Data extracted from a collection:
BEGIN
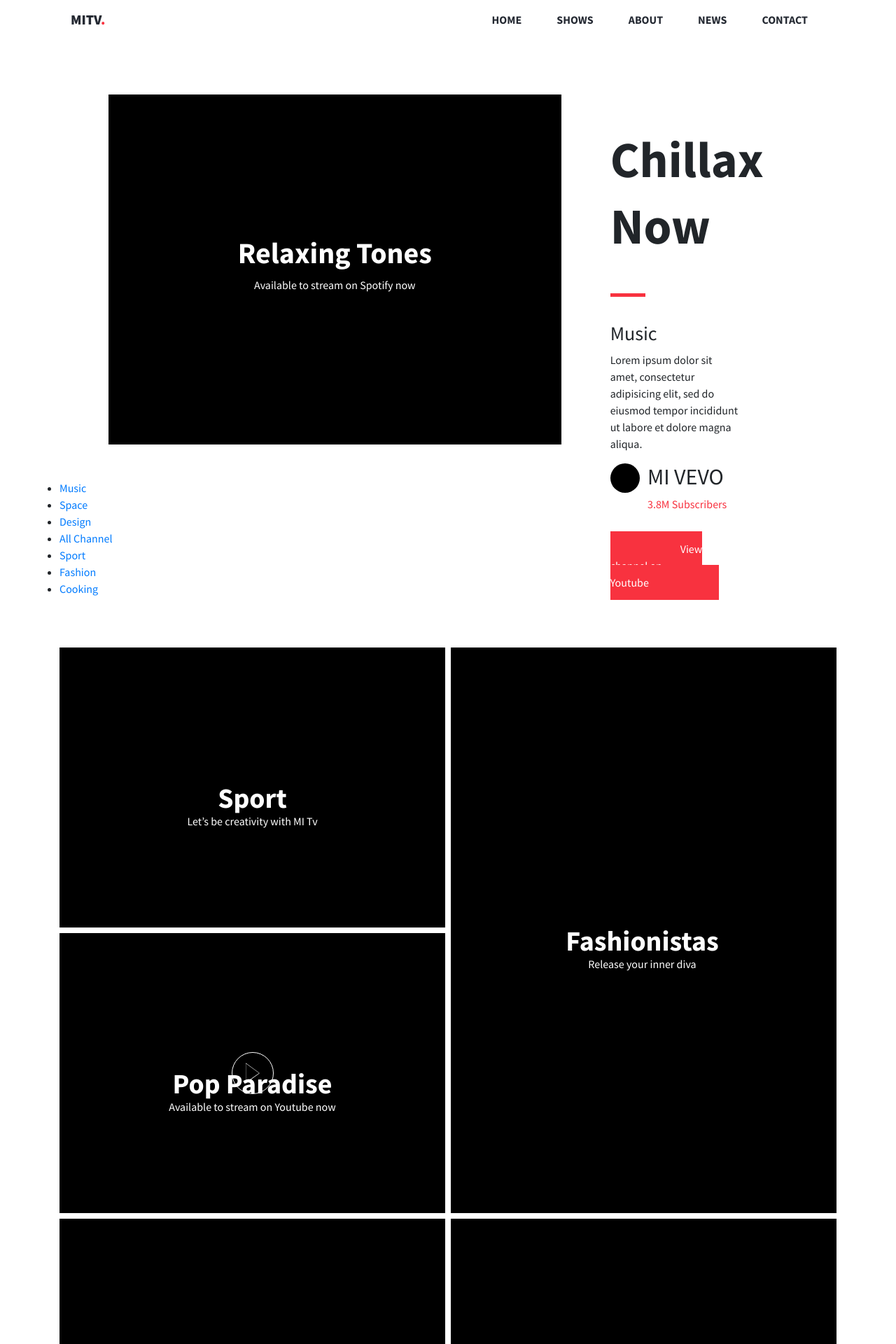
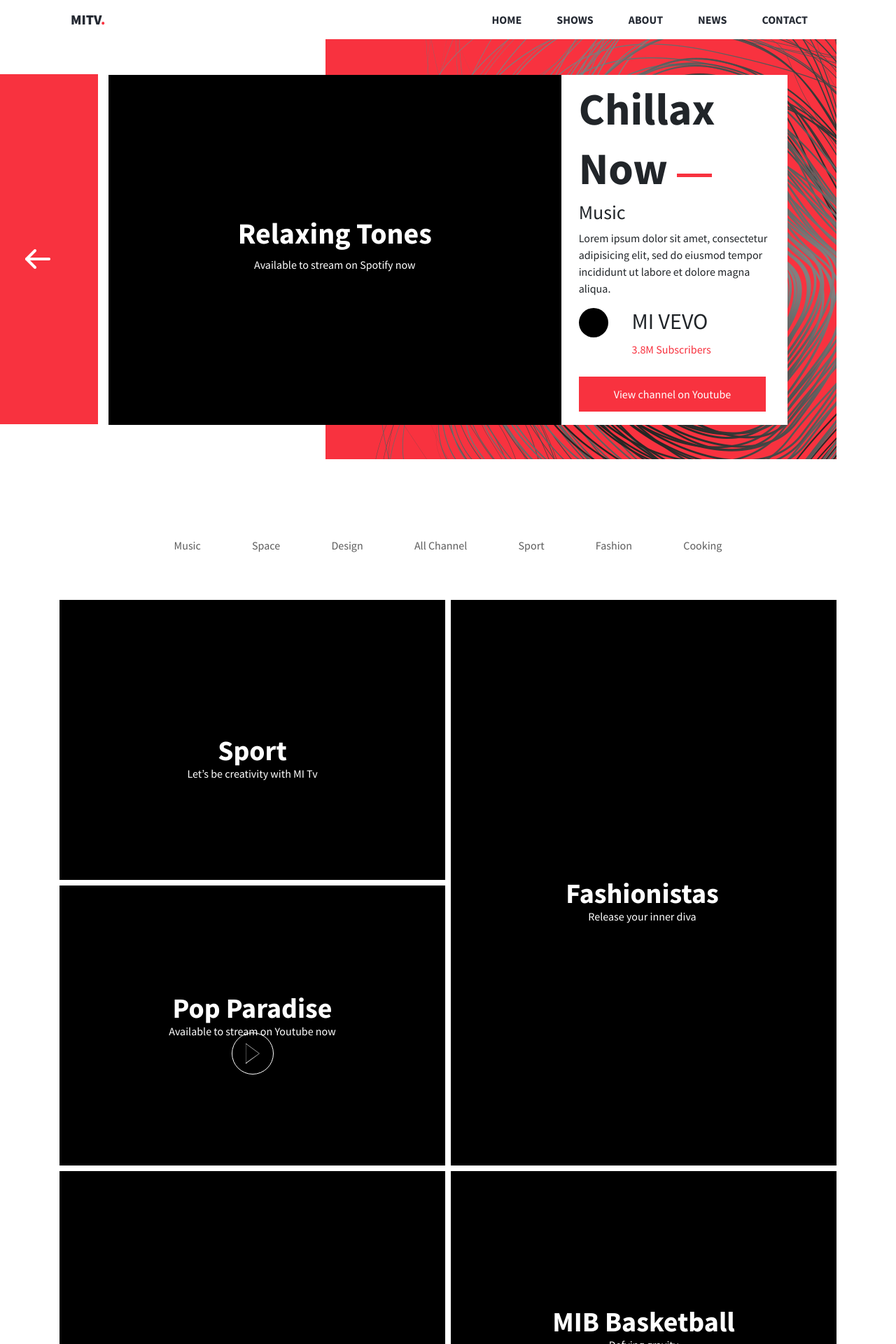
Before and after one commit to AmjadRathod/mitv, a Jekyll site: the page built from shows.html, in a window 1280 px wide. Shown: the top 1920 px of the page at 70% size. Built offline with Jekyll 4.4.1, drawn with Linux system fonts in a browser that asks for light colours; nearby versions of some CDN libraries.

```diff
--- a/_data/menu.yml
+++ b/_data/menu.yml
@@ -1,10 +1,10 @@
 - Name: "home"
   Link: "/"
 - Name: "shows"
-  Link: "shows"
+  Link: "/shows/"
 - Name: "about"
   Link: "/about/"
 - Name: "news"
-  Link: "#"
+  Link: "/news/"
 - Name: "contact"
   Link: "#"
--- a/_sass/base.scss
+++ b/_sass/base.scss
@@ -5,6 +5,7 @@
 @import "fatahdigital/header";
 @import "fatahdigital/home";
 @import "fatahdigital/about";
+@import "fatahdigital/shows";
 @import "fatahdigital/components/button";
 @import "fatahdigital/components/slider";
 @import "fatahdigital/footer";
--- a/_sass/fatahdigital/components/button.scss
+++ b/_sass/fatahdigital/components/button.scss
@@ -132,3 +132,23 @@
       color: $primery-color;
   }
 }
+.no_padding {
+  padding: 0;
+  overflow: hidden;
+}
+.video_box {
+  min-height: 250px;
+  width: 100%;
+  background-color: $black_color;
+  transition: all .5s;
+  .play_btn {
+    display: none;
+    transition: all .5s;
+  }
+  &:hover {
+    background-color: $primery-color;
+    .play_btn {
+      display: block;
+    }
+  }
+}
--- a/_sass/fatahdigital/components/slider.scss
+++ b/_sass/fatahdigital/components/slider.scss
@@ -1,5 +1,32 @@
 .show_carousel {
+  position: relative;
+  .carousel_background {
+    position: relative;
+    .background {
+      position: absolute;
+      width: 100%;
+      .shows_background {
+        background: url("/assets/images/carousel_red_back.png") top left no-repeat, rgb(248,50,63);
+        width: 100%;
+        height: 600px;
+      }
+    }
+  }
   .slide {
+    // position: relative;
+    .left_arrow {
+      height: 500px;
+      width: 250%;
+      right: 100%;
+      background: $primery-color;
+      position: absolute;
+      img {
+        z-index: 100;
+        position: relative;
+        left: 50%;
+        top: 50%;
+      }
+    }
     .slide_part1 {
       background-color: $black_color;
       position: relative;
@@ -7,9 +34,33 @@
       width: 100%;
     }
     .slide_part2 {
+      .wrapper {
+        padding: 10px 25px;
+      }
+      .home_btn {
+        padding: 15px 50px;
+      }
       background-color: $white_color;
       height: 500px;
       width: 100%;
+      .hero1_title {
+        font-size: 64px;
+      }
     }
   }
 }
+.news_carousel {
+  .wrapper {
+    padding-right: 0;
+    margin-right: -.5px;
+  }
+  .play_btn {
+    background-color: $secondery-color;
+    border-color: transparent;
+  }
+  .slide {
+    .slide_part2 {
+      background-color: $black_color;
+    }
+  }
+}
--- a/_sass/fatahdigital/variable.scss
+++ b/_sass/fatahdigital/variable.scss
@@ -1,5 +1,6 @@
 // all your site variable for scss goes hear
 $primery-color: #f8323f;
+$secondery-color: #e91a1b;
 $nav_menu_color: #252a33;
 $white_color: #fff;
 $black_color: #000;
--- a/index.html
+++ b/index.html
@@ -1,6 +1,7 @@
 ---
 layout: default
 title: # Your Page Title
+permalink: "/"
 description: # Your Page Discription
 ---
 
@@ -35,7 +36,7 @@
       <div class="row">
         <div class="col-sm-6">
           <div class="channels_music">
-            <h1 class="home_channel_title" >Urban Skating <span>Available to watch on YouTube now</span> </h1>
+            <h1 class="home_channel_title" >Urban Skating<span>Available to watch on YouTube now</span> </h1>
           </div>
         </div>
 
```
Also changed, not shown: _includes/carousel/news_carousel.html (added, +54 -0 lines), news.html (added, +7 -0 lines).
END
- **Problem to solve**
Please go through the data above and copy each line containing the word "relative".

- **Solution**
+  position: relative;
+    position: relative;
+    // position: relative;
+        position: relative;
       position: relative;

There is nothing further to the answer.